(Exercise material)
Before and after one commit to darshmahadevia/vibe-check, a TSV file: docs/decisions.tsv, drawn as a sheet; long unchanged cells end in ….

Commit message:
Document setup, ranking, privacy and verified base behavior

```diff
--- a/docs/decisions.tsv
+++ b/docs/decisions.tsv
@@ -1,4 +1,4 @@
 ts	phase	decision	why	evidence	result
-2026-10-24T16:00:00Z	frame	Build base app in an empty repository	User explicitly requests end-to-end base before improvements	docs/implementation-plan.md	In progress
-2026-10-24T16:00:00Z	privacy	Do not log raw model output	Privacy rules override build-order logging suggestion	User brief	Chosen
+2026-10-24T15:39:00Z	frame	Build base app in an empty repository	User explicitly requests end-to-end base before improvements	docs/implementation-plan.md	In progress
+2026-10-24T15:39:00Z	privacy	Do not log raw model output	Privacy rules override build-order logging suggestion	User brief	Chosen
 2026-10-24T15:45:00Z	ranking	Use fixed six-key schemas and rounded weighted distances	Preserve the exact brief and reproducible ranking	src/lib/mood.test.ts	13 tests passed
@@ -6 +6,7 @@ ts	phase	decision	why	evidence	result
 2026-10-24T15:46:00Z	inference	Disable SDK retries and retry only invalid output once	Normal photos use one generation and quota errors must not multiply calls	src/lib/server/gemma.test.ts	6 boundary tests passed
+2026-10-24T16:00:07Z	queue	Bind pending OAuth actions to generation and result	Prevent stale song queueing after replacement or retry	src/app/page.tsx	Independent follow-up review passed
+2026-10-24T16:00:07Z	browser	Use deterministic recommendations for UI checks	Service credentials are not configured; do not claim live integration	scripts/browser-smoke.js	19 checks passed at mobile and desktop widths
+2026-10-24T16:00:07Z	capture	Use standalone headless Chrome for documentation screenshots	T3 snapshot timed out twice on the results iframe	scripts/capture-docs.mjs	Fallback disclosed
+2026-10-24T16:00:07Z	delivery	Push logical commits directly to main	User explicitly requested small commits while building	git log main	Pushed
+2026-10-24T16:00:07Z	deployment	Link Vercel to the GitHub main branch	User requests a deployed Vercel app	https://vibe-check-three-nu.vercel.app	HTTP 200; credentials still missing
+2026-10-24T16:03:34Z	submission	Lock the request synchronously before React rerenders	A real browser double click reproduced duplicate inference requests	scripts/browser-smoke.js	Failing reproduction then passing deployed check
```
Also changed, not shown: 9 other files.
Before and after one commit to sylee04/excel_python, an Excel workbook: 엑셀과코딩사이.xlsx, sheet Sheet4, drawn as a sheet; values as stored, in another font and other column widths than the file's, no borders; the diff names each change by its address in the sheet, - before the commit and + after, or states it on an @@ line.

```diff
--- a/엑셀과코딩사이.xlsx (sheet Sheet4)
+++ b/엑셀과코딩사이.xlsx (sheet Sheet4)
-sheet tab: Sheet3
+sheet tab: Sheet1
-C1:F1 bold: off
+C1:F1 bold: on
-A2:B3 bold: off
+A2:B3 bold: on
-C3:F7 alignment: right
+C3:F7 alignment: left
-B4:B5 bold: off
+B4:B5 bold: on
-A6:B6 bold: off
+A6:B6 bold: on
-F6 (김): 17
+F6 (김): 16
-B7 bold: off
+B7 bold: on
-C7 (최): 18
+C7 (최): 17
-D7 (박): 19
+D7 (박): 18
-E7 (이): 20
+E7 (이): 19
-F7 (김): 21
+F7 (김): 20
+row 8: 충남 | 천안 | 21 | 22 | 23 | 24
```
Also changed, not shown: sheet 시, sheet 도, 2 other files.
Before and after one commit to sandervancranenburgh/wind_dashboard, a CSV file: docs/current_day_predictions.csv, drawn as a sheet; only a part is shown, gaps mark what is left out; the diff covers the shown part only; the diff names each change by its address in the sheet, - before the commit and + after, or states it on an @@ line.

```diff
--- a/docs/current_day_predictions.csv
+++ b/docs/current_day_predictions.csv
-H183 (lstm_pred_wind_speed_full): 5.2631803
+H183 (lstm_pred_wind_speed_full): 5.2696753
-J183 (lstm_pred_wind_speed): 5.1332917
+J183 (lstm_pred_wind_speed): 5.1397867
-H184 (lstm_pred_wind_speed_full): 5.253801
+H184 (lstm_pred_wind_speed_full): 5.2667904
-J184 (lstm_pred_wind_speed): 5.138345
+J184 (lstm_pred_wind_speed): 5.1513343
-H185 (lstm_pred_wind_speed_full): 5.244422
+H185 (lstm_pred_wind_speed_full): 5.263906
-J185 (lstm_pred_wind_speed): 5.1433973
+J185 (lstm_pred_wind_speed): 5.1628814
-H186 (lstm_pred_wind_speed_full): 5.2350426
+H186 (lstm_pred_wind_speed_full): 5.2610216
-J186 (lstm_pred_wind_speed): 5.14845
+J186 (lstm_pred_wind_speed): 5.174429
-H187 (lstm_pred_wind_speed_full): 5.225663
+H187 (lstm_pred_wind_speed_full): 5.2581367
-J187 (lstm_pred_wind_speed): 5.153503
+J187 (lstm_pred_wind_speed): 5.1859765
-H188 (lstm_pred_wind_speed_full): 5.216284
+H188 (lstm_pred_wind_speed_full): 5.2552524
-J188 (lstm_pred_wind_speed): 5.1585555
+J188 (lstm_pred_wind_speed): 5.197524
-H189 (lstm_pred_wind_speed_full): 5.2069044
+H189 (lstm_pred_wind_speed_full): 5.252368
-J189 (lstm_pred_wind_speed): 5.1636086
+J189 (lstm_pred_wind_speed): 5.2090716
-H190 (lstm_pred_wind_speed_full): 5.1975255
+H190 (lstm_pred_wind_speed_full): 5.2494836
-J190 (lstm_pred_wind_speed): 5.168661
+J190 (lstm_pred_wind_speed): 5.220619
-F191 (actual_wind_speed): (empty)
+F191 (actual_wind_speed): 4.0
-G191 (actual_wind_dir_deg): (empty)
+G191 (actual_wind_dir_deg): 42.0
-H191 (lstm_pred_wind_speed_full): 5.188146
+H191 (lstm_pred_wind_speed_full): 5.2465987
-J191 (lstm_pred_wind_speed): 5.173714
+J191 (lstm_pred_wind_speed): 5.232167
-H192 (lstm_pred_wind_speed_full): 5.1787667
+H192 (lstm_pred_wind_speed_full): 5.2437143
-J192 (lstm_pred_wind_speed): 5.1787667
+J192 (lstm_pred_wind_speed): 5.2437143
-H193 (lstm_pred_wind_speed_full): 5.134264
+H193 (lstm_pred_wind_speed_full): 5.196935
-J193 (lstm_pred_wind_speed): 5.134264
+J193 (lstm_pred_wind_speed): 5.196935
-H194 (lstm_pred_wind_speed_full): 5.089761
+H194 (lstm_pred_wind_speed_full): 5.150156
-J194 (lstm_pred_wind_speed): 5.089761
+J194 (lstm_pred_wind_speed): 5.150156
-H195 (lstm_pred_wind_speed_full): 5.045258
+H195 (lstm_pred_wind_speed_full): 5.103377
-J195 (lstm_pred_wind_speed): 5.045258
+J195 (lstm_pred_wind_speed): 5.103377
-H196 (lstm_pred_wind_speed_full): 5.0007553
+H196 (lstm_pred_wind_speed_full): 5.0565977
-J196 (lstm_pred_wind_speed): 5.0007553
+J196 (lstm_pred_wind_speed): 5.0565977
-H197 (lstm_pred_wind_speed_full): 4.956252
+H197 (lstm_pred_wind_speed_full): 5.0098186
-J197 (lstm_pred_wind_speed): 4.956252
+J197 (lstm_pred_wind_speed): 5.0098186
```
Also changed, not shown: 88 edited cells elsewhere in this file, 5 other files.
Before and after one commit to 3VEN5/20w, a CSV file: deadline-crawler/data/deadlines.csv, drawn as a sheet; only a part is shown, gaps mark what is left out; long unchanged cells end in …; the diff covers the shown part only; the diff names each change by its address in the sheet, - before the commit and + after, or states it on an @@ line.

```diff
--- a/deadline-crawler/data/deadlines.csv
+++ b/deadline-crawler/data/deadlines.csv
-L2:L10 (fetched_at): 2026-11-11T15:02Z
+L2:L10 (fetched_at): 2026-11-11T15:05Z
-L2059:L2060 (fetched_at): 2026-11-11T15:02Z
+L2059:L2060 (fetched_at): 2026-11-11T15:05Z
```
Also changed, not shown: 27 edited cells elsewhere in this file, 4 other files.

(Work item)
For each line in the records that holds "override", show that line as it stands.

(Task result)
-2026-10-24T16:00:00Z	privacy	Do not log raw model output	Privacy rules override build-order logging suggestion	User brief	Chosen
+2026-10-24T15:39:00Z	privacy	Do not log raw model output	Privacy rules override build-order logging suggestion	User brief	Chosen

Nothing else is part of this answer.